"NBAF is the single most important linchpin in our efforts to become a Top 50 public university by the year 2025," said Kirk Schulz, university president. "The timing is perfect for us to look forward and provide for the focused resources needed to turn this opportunity into a reality."
During the next year Trewyn will transition into his ongoing role and the university will begin a search for a new vice president for research. Trewyn’s portfolio will continue to include some of his current responsibilities to allow the next vice president to focus on growing academic research.
"The next few years are crucial to the university with respect to NBAF, and we have known for some time it will require more effort," Schulz said. "There is a tremendous amount of planning and coordination needed with our governmental and private sector partners. Ron’s extensive knowledge of the project and research capabilities of Kansas State will be invaluable to this process."
"Ron is well respected among state elected officials in Topeka and Washington D.C. as a leader in university research initiatives," said Sue Peterson, director of governmental relations. "This also includes his outstanding work and contributions to the National Bio and Agro-Defense project currently under construction in Manhattan adjacent to the K-State campus. Dedicating 100 percent of his time to the NBAF project will be a boost for the institution."
The presence of a federal laboratory on campus is important not just to Kansas State, but to Manhattan and the state of Kansas as well.
"Given the impact NBAF will have on Kansas State University, it's important to have someone intently focused on the facility's interactions with the university," said Kenny Wilk of the Kansas Board of Regents. "Ron Trewyn has been involved with NBAF from day one, and his continued strong leadership will ensure Kansas State University and our other institutions benefit from the federal laboratory in our state."
Manhattan City Manager Ron Fehr said, "Dr. Ron Trewyn is absolutely the right person to lead this initiative to continue to champion the benefits of NBAF locally, statewide, throughout the animal health corridor and beyond. The city of Manhattan has had a very positive and collaborative relationship with Dr. Trewyn and the K-State team, and we look forward to continuing to work with him and other community and business team members on new opportunities."
Trewyn has served as the university’s top research officer since 1998. He served as dean of the graduate school from 1998 until 2007 and was previously associate vice provost for research and professor of biology, a role he assumed in 1994 when joining the university. In 2012 he was named a fellow of the American Association for the Advancement of Science.
"Having spent the past two decades working to bring NBAF to Manhattan, I have a vested interest in seeing this come to fruition," Trewyn said. "Our efforts in the next few years can have a tremendous impact on the entire region. I appreciate the chance to focus more on NBAF in the future."

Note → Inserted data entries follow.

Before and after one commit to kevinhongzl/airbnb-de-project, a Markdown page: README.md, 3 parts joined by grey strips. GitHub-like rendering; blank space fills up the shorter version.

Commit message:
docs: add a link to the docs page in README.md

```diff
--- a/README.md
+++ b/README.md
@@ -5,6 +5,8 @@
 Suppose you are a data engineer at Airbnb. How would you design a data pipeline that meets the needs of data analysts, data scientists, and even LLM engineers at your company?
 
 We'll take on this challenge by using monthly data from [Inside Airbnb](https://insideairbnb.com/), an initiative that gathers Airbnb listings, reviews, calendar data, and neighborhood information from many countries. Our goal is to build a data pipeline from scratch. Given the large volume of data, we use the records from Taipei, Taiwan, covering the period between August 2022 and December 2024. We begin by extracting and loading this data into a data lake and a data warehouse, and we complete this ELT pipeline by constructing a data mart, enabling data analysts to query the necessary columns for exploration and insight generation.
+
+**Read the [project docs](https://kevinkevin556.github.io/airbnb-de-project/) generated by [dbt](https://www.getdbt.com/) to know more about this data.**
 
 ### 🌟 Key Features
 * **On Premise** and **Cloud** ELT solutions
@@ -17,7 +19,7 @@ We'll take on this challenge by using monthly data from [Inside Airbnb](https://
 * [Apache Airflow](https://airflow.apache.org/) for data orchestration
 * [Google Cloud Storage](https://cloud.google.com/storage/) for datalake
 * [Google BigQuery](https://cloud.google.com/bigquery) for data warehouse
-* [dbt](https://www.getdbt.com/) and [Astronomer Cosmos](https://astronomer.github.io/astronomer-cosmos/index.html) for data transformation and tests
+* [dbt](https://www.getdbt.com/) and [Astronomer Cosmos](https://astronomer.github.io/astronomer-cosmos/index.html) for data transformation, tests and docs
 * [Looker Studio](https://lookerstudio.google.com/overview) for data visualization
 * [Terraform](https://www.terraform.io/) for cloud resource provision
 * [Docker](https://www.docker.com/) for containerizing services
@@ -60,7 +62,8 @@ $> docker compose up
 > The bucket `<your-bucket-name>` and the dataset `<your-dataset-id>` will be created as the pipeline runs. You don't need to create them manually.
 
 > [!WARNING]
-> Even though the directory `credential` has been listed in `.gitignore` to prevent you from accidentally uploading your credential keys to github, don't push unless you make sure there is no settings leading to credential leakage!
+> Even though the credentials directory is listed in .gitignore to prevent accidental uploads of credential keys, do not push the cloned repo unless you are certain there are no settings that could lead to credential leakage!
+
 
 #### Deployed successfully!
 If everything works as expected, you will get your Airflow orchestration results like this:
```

In other NBAF progress, the Senate Appropriations Committee approved a bill that includes $404 million for NBAF.